When preparing for hunting season, hunters understandably have their sights set on wild game, but Central Alabama Electric Cooperative (CAEC) also urges hunters to be aware of and take precautions around potential electrical hazards.
In a state dominated by hardwood hollows and pine thickets, wildlife can often be easily seen along rights of way. For landowners and their guests, this wildlife activity and low cover provide unique and fruitful hunting experiences that can be enjoyed by both seasoned and first-time hunters. But like any other hunting scenario, caution must be taken in these areas, and additional precautions are necessary when hunting near power lines. When engaging in dove hunting, avoid shooting any birds that land on power lines.
In many cases, landowners should place hunting structures along the edge of rights of way and maintain at least 15 feet from existing structures on the cooperative’s lines. On transmission rights of ways (tall high voltage lines) more distance is required. Contacting the owner of the lines can determine safe placement of structures.
To ensure that rights of way remain safe for property owners and to provide access for proper operation and maintenance of lines, the following structures, even if temporary, are prohibited and are subject to immediate removal or relocation:
- Any structure attached to a transmission tower or power pole.
- A structure blocking access or located too close to facilities.
- Structures underneath high-voltage lines.
Take note of the location of power lines and other electrical equipment before you begin a hunt.
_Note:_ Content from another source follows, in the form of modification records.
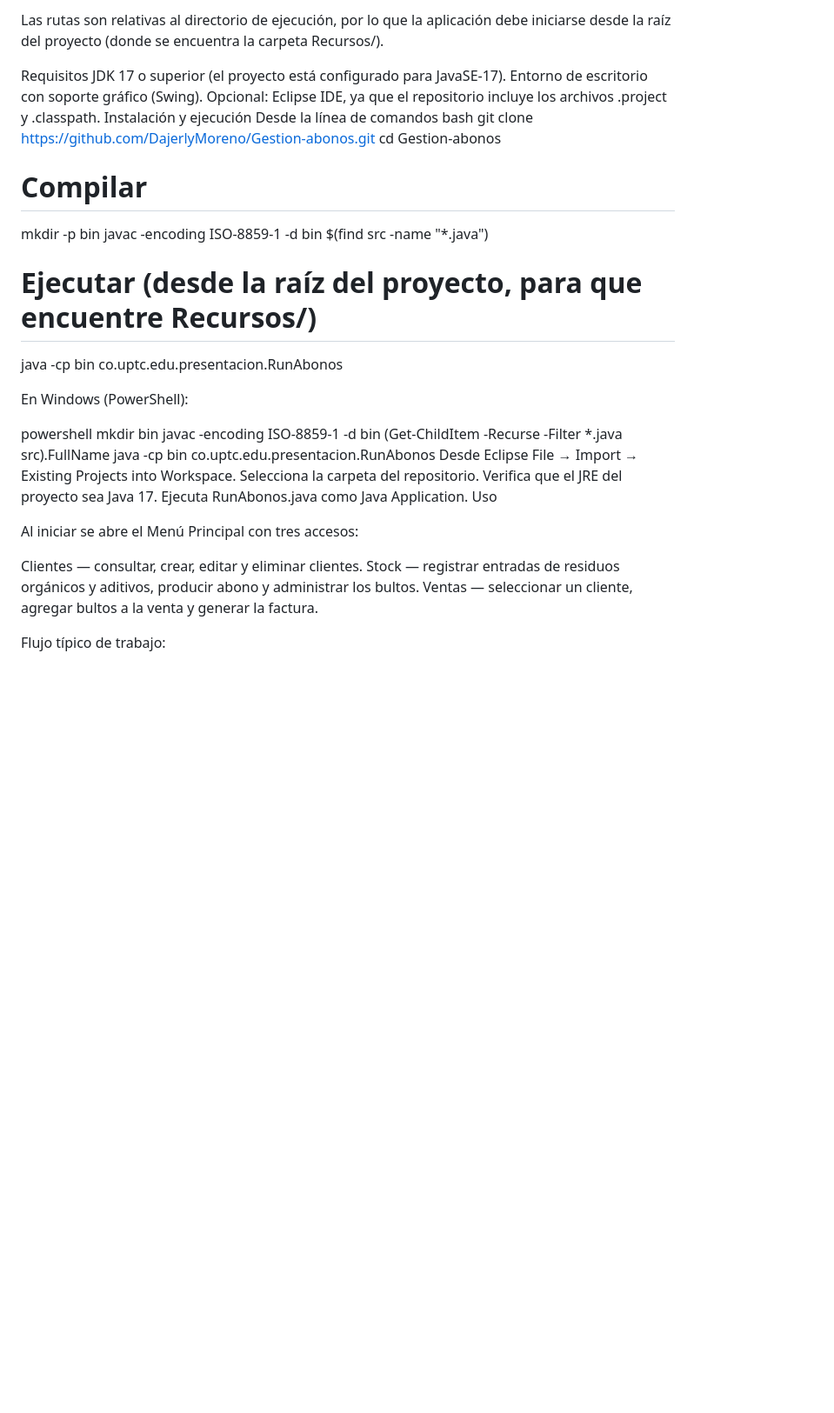
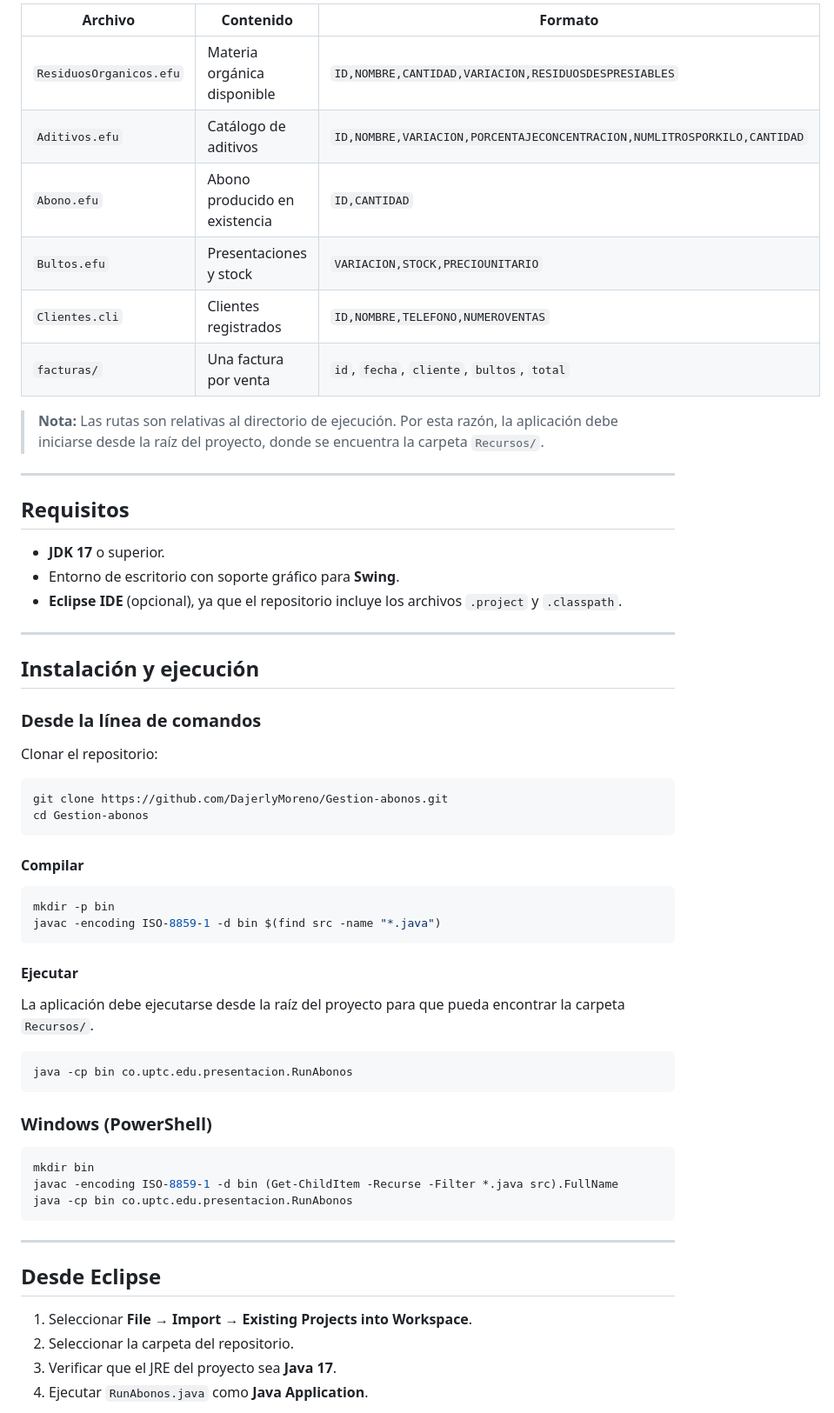
Before and after one commit to DajerlyMoreno/Gestion-abonos, a Markdown page: README.md, the part around one of its changes. Shown at 87% size. GitHub-like rendering; blank space fills up the shorter version.

````diff
--- a/README.md
+++ b/README.md
@@ -44,41 +66,65 @@ facturas/	Una factura por venta	id, fecha, cliente, bultos, total
 
-Las rutas son relativas al directorio de ejecución, por lo que la aplicación debe iniciarse desde la raíz del proyecto (donde se encuentra la carpeta Recursos/).
+| Archivo                 | Contenido                     | Formato                                                                 |
+| ----------------------- | ----------------------------- | ----------------------------------------------------------------------- |
+| `ResiduosOrganicos.efu` | Materia orgánica disponible   | `ID,NOMBRE,CANTIDAD,VARIACION,RESIDUOSDESPRESIABLES`                    |
+| `Aditivos.efu`          | Catálogo de aditivos          | `ID,NOMBRE,VARIACION,PORCENTAJECONCENTRACION,NUMLITROSPORKILO,CANTIDAD` |
+| `Abono.efu`             | Abono producido en existencia | `ID,CANTIDAD`                                                           |
+| `Bultos.efu`            | Presentaciones y stock        | `VARIACION,STOCK,PRECIOUNITARIO`                                        |
+| `Clientes.cli`          | Clientes registrados          | `ID,NOMBRE,TELEFONO,NUMEROVENTAS`                                       |
+| `facturas/`             | Una factura por venta         | `id`, `fecha`, `cliente`, `bultos`, `total`                             |
 
-Requisitos
-JDK 17 o superior (el proyecto está configurado para JavaSE-17).
-Entorno de escritorio con soporte gráfico (Swing).
-Opcional: Eclipse IDE, ya que el repositorio incluye los archivos .project y .classpath.
-Instalación y ejecución
-Desde la línea de comandos
-bash
+> **Nota:** Las rutas son relativas al directorio de ejecución. Por esta razón, la aplicación debe iniciarse desde la raíz del proyecto, donde se encuentra la carpeta `Recursos/`.
+
+---
+
+## Requisitos
+
+* **JDK 17** o superior.
+* Entorno de escritorio con soporte gráfico para **Swing**.
+* **Eclipse IDE** (opcional), ya que el repositorio incluye los archivos `.project` y `.classpath`.
+
+---
+
+## Instalación y ejecución
+
+### Desde la línea de comandos
+
+Clonar el repositorio:
+
+```bash
 git clone https://github.com/DajerlyMoreno/Gestion-abonos.git
 cd Gestion-abonos
+```
 
-# Compilar
+#### Compilar
+
+```bash
 mkdir -p bin
 javac -encoding ISO-8859-1 -d bin $(find src -name "*.java")
+```
 
-# Ejecutar (desde la raíz del proyecto, para que encuentre Recursos/)
+#### Ejecutar
+
+La aplicación debe ejecutarse desde la raíz del proyecto para que pueda encontrar la carpeta `Recursos/`.
+
+```bash
 java -cp bin co.uptc.edu.presentacion.RunAbonos
+```
 
-En Windows (PowerShell):
+### Windows (PowerShell)
 
-powershell
+```powershell
 mkdir bin
 javac -encoding ISO-8859-1 -d bin (Get-ChildItem -Recurse -Filter *.java src).FullName
 java -cp bin co.uptc.edu.presentacion.RunAbonos
-Desde Eclipse
-File → Import → Existing Projects into Workspace.
-Selecciona la carpeta del repositorio.
-Verifica que el JRE del proyecto sea Java 17.
-Ejecuta RunAbonos.java como Java Application.
-Uso
+```
 
-Al iniciar se abre el Menú Principal con tres accesos:
+---
 
-Clientes — consultar, crear, editar y eliminar clientes.
-Stock — registrar entradas de residuos orgánicos y aditivos, producir abono y administrar los bultos.
-Ventas — seleccionar un cliente, agregar bultos a la venta y generar la factura.
+## Desde Eclipse
 
-Flujo típico de trabajo:
+1. Seleccionar **File → Import → Existing Projects into Workspace**.
+2. Seleccionar la carpeta del repositorio.
+3. Verificar que el JRE del proyecto sea **Java 17**.
+4. Ejecutar `RunAbonos.java` como **Java Application**.
 
````
Also changed, not shown: other parts of README.md (+142 -48 lines).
Be especially careful and observant in wooded areas where power lines are easy to overlook.